= Beginning of Section =
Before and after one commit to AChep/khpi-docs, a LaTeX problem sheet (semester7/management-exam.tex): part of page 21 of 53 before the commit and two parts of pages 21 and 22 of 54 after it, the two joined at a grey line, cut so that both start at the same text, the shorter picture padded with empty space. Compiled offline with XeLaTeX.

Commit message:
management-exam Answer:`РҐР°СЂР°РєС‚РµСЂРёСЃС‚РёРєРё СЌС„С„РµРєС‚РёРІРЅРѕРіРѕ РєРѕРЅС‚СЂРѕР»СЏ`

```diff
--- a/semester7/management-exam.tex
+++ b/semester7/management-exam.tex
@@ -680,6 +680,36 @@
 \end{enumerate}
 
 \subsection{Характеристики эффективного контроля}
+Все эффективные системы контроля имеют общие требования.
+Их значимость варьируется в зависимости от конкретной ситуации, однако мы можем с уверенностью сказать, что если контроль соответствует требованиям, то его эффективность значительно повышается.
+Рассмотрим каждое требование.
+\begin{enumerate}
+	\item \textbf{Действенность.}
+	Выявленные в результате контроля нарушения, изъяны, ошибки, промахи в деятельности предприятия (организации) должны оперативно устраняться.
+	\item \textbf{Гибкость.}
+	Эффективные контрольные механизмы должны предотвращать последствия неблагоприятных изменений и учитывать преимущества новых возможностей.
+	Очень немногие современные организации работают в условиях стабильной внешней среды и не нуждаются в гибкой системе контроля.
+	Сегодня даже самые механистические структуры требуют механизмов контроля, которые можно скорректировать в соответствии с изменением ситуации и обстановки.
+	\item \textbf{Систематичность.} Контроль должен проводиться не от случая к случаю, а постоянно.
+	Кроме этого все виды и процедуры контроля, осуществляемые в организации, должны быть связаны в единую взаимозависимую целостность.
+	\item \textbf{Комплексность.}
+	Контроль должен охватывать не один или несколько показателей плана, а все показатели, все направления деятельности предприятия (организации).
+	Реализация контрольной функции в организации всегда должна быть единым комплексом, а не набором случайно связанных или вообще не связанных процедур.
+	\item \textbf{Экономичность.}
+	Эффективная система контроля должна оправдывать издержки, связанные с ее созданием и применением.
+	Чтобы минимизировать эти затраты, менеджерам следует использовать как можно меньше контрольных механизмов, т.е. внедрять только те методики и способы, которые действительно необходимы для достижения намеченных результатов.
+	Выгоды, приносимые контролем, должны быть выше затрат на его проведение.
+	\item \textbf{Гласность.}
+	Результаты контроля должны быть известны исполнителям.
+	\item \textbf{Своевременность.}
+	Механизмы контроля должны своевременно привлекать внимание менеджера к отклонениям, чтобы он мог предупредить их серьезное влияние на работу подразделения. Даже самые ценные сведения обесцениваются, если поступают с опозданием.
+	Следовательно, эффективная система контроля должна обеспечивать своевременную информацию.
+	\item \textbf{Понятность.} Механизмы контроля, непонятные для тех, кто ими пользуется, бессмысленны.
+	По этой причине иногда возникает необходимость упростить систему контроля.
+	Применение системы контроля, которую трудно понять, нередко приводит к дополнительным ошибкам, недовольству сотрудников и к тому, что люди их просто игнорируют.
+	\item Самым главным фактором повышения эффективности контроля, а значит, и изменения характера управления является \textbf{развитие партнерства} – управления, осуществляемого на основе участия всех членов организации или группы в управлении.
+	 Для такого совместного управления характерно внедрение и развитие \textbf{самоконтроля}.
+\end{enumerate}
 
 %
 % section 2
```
= End of Section =
= Beginning of Section =
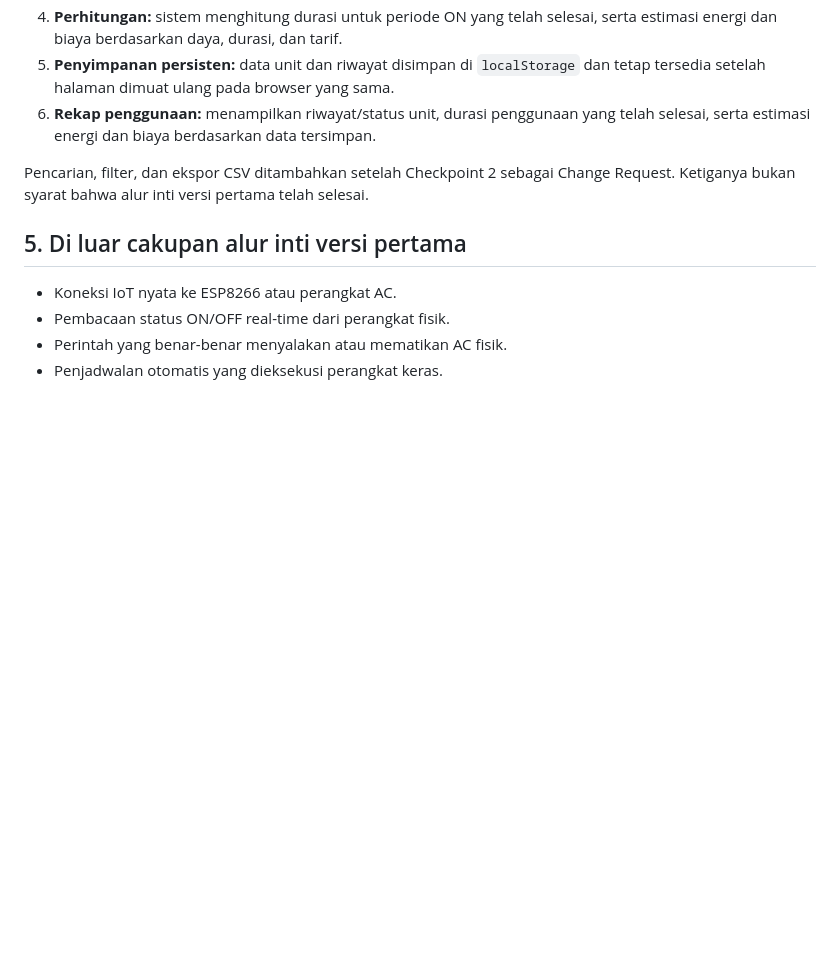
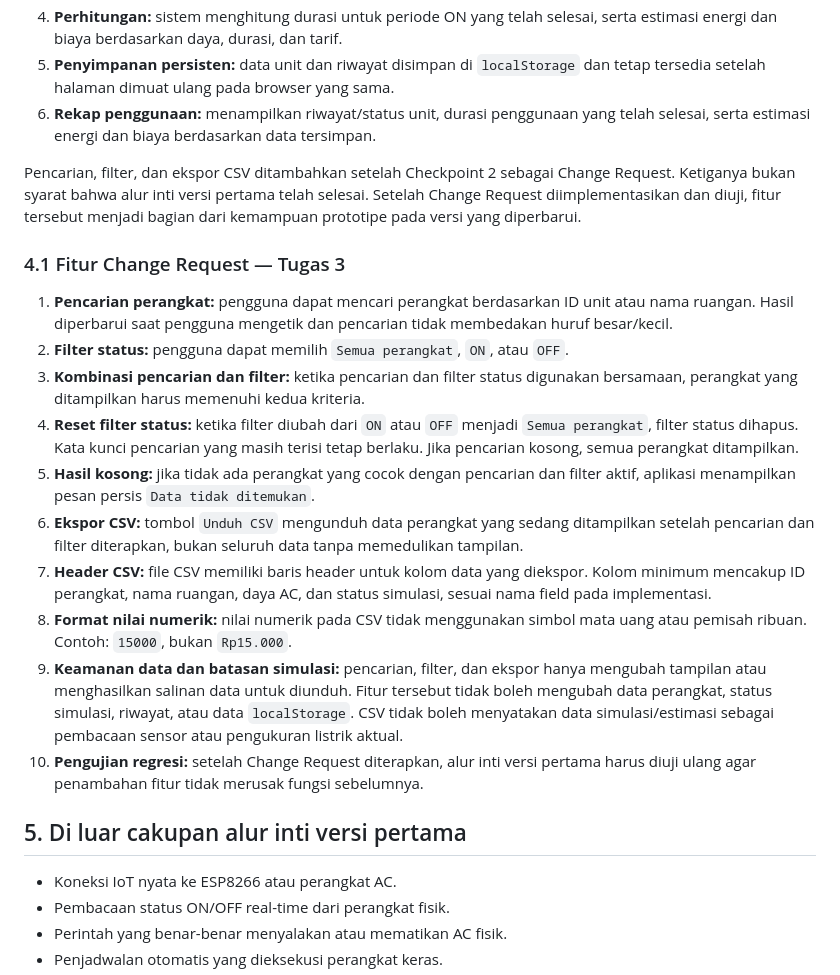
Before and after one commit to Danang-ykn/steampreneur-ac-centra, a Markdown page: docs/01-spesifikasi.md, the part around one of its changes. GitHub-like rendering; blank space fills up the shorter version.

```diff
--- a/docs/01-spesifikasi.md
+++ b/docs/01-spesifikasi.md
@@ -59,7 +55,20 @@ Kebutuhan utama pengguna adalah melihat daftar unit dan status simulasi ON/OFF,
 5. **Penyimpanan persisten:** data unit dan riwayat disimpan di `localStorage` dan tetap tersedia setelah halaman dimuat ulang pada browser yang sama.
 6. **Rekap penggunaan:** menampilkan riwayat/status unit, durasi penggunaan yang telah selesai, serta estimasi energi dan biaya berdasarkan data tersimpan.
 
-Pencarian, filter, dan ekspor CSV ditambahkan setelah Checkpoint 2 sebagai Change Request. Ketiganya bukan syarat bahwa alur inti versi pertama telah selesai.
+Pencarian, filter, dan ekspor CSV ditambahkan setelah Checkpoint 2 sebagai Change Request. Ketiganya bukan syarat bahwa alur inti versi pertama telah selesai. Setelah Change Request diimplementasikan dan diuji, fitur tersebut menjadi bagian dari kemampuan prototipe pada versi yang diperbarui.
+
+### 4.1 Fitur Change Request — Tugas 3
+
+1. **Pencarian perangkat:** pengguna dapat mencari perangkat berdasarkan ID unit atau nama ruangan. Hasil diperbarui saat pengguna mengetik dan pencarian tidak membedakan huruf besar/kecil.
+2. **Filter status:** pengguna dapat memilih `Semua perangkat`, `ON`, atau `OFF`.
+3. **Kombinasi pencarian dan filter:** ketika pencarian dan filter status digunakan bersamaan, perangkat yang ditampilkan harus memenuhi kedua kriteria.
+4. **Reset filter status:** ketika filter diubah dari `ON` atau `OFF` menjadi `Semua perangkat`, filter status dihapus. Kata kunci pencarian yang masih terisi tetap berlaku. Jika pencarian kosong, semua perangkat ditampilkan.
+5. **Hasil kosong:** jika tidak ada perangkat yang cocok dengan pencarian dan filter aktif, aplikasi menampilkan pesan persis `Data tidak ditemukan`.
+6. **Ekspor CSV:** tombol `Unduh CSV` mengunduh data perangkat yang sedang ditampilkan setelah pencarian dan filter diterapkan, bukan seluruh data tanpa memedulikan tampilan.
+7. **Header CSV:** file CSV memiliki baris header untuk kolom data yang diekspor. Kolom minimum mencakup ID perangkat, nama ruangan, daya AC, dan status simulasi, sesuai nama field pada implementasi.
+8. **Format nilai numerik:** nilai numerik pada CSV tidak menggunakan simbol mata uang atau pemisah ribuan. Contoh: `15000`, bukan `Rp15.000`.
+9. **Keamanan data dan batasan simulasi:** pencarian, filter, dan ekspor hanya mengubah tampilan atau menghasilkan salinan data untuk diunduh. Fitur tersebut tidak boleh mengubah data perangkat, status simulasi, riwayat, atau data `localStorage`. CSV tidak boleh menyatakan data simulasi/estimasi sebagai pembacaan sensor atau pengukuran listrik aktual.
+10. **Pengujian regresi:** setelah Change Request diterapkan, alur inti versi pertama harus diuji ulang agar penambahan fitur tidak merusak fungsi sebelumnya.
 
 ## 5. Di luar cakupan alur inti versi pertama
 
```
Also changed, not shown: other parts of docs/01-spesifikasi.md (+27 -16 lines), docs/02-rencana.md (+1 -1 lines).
= End of Section =
§ The task: Copy out every line in the listing where the word "atau" appears.

§ Written solution:
+1. **Pencarian perangkat:** pengguna dapat mencari perangkat berdasarkan ID unit atau nama ruangan. Hasil diperbarui saat pengguna mengetik dan pencarian tidak membedakan huruf besar/kecil.
+2. **Filter status:** pengguna dapat memilih `Semua perangkat`, `ON`, atau `OFF`.
+4. **Reset filter status:** ketika filter diubah dari `ON` atau `OFF` menjadi `Semua perangkat`, filter status dihapus. Kata kunci pencarian yang masih terisi tetap berlaku. Jika pencarian kosong, semua perangkat ditampilkan.
+8. **Format nilai numerik:** nilai numerik pada CSV tidak menggunakan simbol mata uang atau pemisah ribuan. Contoh: `15000`, bukan `Rp15.000`.
+9. **Keamanan data dan batasan simulasi:** pencarian, filter, dan ekspor hanya mengubah tampilan atau menghasilkan salinan data untuk diunduh. Fitur tersebut tidak boleh mengubah data perangkat, status simulasi, riwayat, atau data `localStorage`. CSV tidak boleh menyatakan data simulasi/estimasi sebagai pembacaan sensor atau pengukuran listrik aktual.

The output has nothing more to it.